::: RECORDS SHOWN

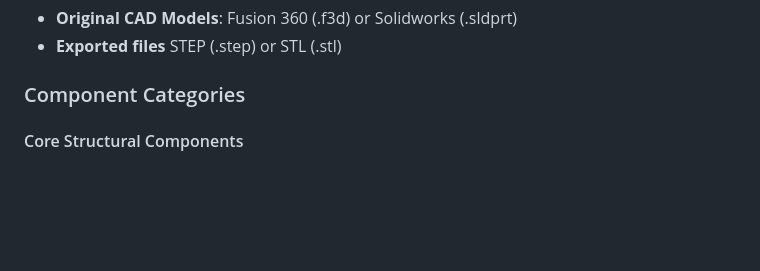
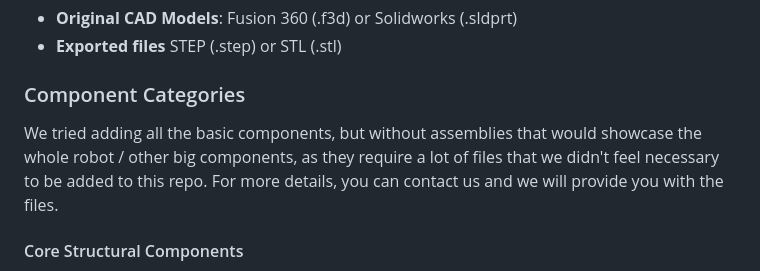
Before and after one commit to mkhlrmnv/sunny-robot-arm, a Markdown page: documentation/manufacturing/README.md, the part around the change. Rendered like a GitHub page; blank space fills up the shorter version.

Commit message:
added desclaimer

```diff
--- a/documentation/manufacturing/README.md
+++ b/documentation/manufacturing/README.md
@@ -9,6 +9,8 @@ This folder contains all the design files, documentation, and manufacturing spec
 - **Exported files** STEP (.step) or STL (.stl)
 
 ### Component Categories
+
+We tried adding all the basic components, but without assemblies that would showcase the whole robot / other big components, as they require a lot of files that we didn't feel necessary to be added to this repo. For more details, you can contact us and we will provide you with the files.
 
 #### Core Structural Components
 - **Bearing Housing**: Custom housing for rotational axis bearings
```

::::::

● EXERCISE GOAL
Print out the entries once more, unchanged. No pictures.

● EXERCISE RESPONSE
Before and after one commit to mkhlrmnv/sunny-robot-arm, a Markdown page: documentation/manufacturing/README.md, the part around the change. Rendered like a GitHub page; blank space fills up the shorter version.

Commit message:
added desclaimer

```diff
--- a/documentation/manufacturing/README.md
+++ b/documentation/manufacturing/README.md
@@ -9,6 +9,8 @@ This folder contains all the design files, documentation, and manufacturing spec
 - **Exported files** STEP (.step) or STL (.stl)
 
 ### Component Categories
+
+We tried adding all the basic components, but without assemblies that would showcase the whole robot / other big components, as they require a lot of files that we didn't feel necessary to be added to this repo. For more details, you can contact us and we will provide you with the files.
 
 #### Core Structural Components
 - **Bearing Housing**: Custom housing for rotational axis bearings
```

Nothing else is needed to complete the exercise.